One of the features that gamers have asked Bethesda for the most is dual-wielding. Bethesda has heard these requests, and has finally answered them - and then gone way overboard with it. Now, you can put nearly any offensive or defensive tool in either hand - a sword in your left, a heal spell in your right; an axe and a dagger; a sword and a fire spell; or the same spell in both hands in order to get a larger effect. Of course, two-handed weapons like bows and greatswords still work just like they did in past games, too. One nice thing is that since you always have access to your dragon shouts no matter what you have equipped, you could even set up akimbo projectile-firing staves and a time-slowing shout and re-enact the Matrix lobby scene with robes and fireballs instead of trench coats and MAC-10s. (Unfortunately, Skyrim doesn't let us do Trinity-style mid-air cartwheels off of the walls just yet, but I plan on playing the PC version primarily so I expect modders to get that bit in by Christmas at the latest. Go.)

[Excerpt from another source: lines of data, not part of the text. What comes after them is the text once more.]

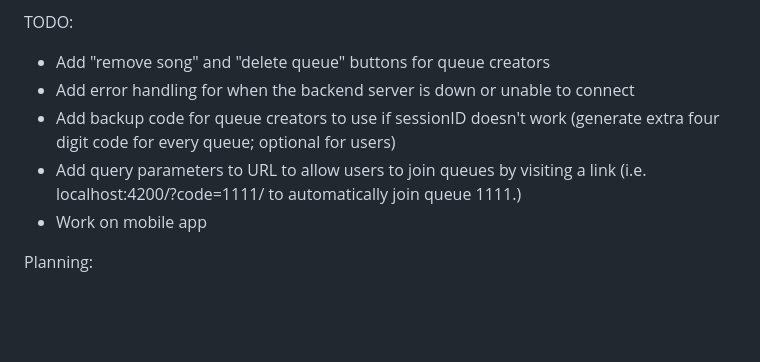
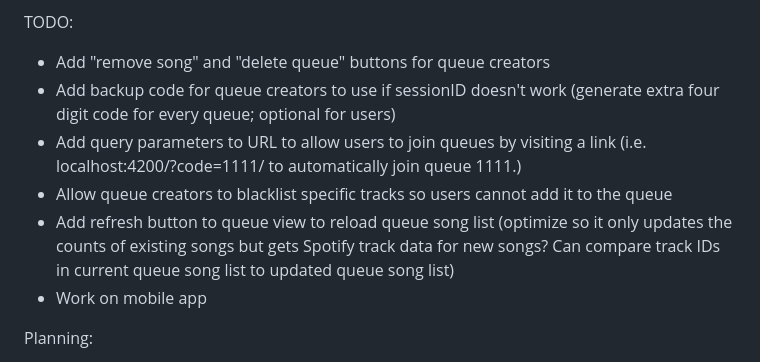
Before and after one commit to jarvisar/dj-app, a Markdown page: README.md, the part around the change. GitHub-like rendering; blank space fills up the shorter version.

```diff
--- a/README.md
+++ b/README.md
@@ -20,9 +20,10 @@ Still need a name. Current possible names:
 TODO:
 
 * Add "remove song" and "delete queue" buttons for queue creators
-* Add error handling for when the backend server is down or unable to connect
 * Add backup code for queue creators to use if sessionID doesn't work (generate extra four digit code for every queue; optional for users)
 * Add query parameters to URL to allow users to join queues by visiting a link (i.e. localhost:4200/?code=1111/ to automatically join queue 1111.)
+* Allow queue creators to blacklist specific tracks so users cannot add it to the queue
+* Add refresh button to queue view to reload queue song list (optimize so it only updates the counts of existing songs but gets Spotify track data for new songs? Can compare track IDs in current queue song list to updated queue song list)
 * Work on mobile app
 
 Planning:
```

Skyrim does a lot of big things right, from its quest structures to its ease of accessing your abilities and weapons, but it does small things incredibly well, too. Watching the Aurora Borealis bloom off the coast of Solitude, running through a field trying to catch butterflies and bees, listening to a bard sing and play at the local tavern, seeing blood left on your blade after a kill, leaving scorch marks on walls after your fireball explodes - things like this help Skyrim become better than the sum of its parts.

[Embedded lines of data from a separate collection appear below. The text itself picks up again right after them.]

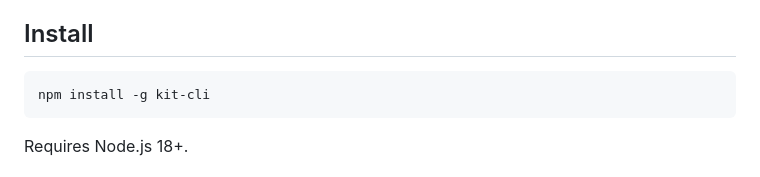
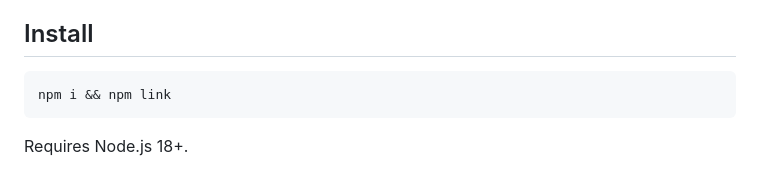
Before and after one commit to imjohnbo/kit-cli, a Markdown page: README.md, the part around the change. Rendered like a GitHub page.

Commit message:
Modify install command in README
Update installation instructions for kit-cli.

````diff
--- a/README.md
+++ b/README.md
@@ -5,7 +5,7 @@ A fully featured CLI for the [Kit](https://kit.com) (ConvertKit) email marketing
 ## Install
 
 ```
-npm install -g kit-cli
+npm i && npm link
 ```
 
 Requires Node.js 18+.
````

Every repeated or muddy texture is easily made up for by an orchestral swell by long-time Elder Scrolls composer Jeremy Soule. Every strange conversation is offset by another that will surprise you with its insight, especially in a game of this immense scale. Every tiny bit of weirdness still left in the game's animations is complemented by unexpectedly awesome things that happen in combat, like your enemies avoiding their own traps, your henchman waiting for the right time to fire an arrow into the skull of the soldier that was about to kill you, or when two or three factions that are trying to kill each other suddenly all turn on you when you roar out one of the game's immensely powerful dragon shouts. It's going to be easy for gamers to pick out things that Skyrim does wrong, but it's even easier to find all those little things that it does right.
Many gamers and critics hailed Oblivion as their game of the year for 2006, and most of those wound up picking Fallout 3 for the same honor in 2008 - and I don't see that streak breaking in 2011, either. While other games this year have delivered tighter storylines and intense multiplayer action, nothing satisfies my gaming needs quite like Bethesda's core studio of developers can. Portal 2 boiled over with charm, Deus Ex: Human Revolution demonstrated true artistry, and Battlefield 3 is my multiplayer FPS of choice, but I'm calling it now: The Elder Scrolls V: Skyrim is easily my favorite game of 2011.